THE TASK
All of the data that follows should be retyped exactly as it appears.

-.-.-

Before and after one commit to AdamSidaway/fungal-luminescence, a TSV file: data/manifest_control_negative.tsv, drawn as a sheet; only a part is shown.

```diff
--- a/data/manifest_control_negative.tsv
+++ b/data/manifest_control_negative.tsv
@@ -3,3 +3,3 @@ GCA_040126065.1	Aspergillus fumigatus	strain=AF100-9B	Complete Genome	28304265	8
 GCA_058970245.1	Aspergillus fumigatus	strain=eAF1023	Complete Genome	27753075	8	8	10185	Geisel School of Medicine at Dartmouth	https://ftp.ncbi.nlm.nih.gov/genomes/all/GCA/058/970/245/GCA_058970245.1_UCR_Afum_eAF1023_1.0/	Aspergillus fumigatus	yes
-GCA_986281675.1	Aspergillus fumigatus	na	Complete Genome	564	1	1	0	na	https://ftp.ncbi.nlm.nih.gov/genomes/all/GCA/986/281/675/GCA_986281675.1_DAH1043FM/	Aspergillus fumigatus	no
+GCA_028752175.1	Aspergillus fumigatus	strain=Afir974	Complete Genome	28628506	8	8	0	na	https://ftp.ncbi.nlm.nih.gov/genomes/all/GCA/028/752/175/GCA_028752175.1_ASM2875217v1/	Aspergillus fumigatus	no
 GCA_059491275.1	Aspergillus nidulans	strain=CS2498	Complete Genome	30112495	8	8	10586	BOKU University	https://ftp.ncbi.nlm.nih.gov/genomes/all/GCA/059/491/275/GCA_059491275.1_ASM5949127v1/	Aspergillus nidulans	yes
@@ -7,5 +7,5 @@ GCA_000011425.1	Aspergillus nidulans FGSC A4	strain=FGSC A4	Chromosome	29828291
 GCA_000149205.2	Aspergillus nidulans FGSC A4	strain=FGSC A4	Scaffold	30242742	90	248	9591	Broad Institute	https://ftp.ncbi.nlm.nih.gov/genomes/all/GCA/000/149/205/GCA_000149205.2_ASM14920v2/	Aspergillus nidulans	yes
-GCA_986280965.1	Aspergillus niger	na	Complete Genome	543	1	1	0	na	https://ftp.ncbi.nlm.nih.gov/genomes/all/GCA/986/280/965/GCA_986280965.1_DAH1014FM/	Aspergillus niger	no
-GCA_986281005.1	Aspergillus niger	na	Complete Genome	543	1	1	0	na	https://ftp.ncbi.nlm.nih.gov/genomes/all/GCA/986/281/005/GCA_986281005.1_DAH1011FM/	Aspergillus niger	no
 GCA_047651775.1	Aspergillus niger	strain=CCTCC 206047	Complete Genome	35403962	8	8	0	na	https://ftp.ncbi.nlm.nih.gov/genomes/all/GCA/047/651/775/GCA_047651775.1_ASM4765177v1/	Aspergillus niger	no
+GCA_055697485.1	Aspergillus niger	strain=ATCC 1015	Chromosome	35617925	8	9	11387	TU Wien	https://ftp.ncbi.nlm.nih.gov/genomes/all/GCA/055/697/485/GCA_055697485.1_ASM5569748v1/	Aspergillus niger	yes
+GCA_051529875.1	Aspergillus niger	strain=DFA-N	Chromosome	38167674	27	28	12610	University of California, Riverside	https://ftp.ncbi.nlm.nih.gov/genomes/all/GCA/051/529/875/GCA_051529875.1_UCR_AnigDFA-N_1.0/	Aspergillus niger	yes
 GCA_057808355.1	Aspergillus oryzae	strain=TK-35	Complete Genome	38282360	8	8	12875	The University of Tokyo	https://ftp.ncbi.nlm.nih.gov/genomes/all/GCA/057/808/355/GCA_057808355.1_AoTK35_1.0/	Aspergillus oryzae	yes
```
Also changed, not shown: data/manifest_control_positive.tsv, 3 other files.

-.-.-

ANSWER BOX
Before and after one commit to AdamSidaway/fungal-luminescence, a TSV file: data/manifest_control_negative.tsv, drawn as a sheet; only a part is shown.

```diff
--- a/data/manifest_control_negative.tsv
+++ b/data/manifest_control_negative.tsv
@@ -3,3 +3,3 @@ GCA_040126065.1	Aspergillus fumigatus	strain=AF100-9B	Complete Genome	28304265	8
 GCA_058970245.1	Aspergillus fumigatus	strain=eAF1023	Complete Genome	27753075	8	8	10185	Geisel School of Medicine at Dartmouth	https://ftp.ncbi.nlm.nih.gov/genomes/all/GCA/058/970/245/GCA_058970245.1_UCR_Afum_eAF1023_1.0/	Aspergillus fumigatus	yes
-GCA_986281675.1	Aspergillus fumigatus	na	Complete Genome	564	1	1	0	na	https://ftp.ncbi.nlm.nih.gov/genomes/all/GCA/986/281/675/GCA_986281675.1_DAH1043FM/	Aspergillus fumigatus	no
+GCA_028752175.1	Aspergillus fumigatus	strain=Afir974	Complete Genome	28628506	8	8	0	na	https://ftp.ncbi.nlm.nih.gov/genomes/all/GCA/028/752/175/GCA_028752175.1_ASM2875217v1/	Aspergillus fumigatus	no
 GCA_059491275.1	Aspergillus nidulans	strain=CS2498	Complete Genome	30112495	8	8	10586	BOKU University	https://ftp.ncbi.nlm.nih.gov/genomes/all/GCA/059/491/275/GCA_059491275.1_ASM5949127v1/	Aspergillus nidulans	yes
@@ -7,5 +7,5 @@ GCA_000011425.1	Aspergillus nidulans FGSC A4	strain=FGSC A4	Chromosome	29828291
 GCA_000149205.2	Aspergillus nidulans FGSC A4	strain=FGSC A4	Scaffold	30242742	90	248	9591	Broad Institute	https://ftp.ncbi.nlm.nih.gov/genomes/all/GCA/000/149/205/GCA_000149205.2_ASM14920v2/	Aspergillus nidulans	yes
-GCA_986280965.1	Aspergillus niger	na	Complete Genome	543	1	1	0	na	https://ftp.ncbi.nlm.nih.gov/genomes/all/GCA/986/280/965/GCA_986280965.1_DAH1014FM/	Aspergillus niger	no
-GCA_986281005.1	Aspergillus niger	na	Complete Genome	543	1	1	0	na	https://ftp.ncbi.nlm.nih.gov/genomes/all/GCA/986/281/005/GCA_986281005.1_DAH1011FM/	Aspergillus niger	no
 GCA_047651775.1	Aspergillus niger	strain=CCTCC 206047	Complete Genome	35403962	8	8	0	na	https://ftp.ncbi.nlm.nih.gov/genomes/all/GCA/047/651/775/GCA_047651775.1_ASM4765177v1/	Aspergillus niger	no
+GCA_055697485.1	Aspergillus niger	strain=ATCC 1015	Chromosome	35617925	8	9	11387	TU Wien	https://ftp.ncbi.nlm.nih.gov/genomes/all/GCA/055/697/485/GCA_055697485.1_ASM5569748v1/	Aspergillus niger	yes
+GCA_051529875.1	Aspergillus niger	strain=DFA-N	Chromosome	38167674	27	28	12610	University of California, Riverside	https://ftp.ncbi.nlm.nih.gov/genomes/all/GCA/051/529/875/GCA_051529875.1_UCR_AnigDFA-N_1.0/	Aspergillus niger	yes
 GCA_057808355.1	Aspergillus oryzae	strain=TK-35	Complete Genome	38282360	8	8	12875	The University of Tokyo	https://ftp.ncbi.nlm.nih.gov/genomes/all/GCA/057/808/355/GCA_057808355.1_AoTK35_1.0/	Aspergillus oryzae	yes
```
Also changed, not shown: data/manifest_control_positive.tsv, 3 other files.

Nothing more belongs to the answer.